Sterling raised only $150,000, possibly predicting that
these groups would do the heavy lifting, and the attacking, in place of his campaign.

A new and noteworthy voice in the race was a group of
former judges and community leaders who had formed
the Arkansas Judicial Campaign Conduct & Education
Committee (AJCCEC) to respond to “false advertisements
and attacks” in judicial races. The AJCCEC’s rapid response
team determined that Goodson had not heard cases involving donors or gift givers, had recused herself from cases as appropriate, and had not asked for a pay raise. The team sent JCN and RSLC letters asking them to stop lobbing those allegations. In response, RSLC’s general counsel denied any wrongdoing and called the team a “sham.”

 

Even more unusual, Goodson used the rapid response
team’s findings in court to successfully block some of JCN’s
TV ads for being false and defamatory. One state judge
found that Goodson was likely to win her defamation suit
and stopped television stations in part of the state from
running the ads,67 though other judges in the state refused to grant Goodson an injunction and a federal judge refused her request to block similar ads by RSLC-JFI.68 Despite the attacks, Goodson won reelection with 55 percent of the vote.

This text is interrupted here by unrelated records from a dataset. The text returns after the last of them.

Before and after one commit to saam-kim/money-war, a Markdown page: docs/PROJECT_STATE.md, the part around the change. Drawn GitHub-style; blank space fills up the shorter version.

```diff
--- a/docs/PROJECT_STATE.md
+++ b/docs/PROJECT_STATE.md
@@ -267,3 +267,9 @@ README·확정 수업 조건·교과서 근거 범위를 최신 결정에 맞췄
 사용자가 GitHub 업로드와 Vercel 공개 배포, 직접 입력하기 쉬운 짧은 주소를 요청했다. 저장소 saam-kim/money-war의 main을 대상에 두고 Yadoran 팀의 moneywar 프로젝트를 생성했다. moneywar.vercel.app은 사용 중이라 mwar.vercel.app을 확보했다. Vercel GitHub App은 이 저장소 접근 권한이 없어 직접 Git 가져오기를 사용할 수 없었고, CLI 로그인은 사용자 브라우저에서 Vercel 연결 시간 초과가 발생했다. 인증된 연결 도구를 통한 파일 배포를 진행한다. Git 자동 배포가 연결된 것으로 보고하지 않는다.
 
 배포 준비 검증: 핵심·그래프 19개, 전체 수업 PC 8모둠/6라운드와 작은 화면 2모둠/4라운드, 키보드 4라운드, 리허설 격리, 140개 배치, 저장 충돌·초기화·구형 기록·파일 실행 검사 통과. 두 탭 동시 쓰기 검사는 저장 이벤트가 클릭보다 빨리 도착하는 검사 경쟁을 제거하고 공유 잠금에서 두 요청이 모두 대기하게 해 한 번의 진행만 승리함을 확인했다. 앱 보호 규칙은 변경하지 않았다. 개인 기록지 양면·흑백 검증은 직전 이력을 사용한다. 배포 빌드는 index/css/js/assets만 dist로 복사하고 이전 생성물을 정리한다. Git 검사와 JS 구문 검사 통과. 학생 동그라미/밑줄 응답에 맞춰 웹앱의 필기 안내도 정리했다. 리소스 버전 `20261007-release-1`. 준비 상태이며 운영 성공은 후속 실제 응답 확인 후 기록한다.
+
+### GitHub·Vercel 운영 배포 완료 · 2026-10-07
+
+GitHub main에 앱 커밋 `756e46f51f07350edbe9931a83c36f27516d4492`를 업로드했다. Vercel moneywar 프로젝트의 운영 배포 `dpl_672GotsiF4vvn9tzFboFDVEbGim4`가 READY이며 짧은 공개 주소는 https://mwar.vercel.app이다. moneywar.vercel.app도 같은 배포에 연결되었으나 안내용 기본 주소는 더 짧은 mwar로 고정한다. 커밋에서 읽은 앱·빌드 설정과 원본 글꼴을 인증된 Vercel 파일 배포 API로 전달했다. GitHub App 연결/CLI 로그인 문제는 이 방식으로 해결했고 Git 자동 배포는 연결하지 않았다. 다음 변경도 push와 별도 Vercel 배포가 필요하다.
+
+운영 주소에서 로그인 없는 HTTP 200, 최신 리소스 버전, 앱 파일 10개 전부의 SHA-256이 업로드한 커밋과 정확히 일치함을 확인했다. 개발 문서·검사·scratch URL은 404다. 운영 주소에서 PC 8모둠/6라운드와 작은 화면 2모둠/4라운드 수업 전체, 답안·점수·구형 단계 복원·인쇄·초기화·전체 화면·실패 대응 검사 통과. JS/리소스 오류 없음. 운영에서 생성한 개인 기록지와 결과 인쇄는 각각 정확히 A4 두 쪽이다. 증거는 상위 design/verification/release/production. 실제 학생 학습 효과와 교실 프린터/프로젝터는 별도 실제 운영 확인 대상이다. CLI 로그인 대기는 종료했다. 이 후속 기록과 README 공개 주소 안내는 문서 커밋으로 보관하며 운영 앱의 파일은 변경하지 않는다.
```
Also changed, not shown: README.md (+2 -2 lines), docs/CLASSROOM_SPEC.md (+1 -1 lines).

Why rehash this now? Easy.  I’ll be surprised if these groups don’t re-emerge in the race for an open Supreme Court seat in March. In that race to succeed Justice Jo Hart, Circuit Judge Chip Welch, a former trial lawyer, faces Barbara Webb, wife of Republican Party Chair Doyle Webb.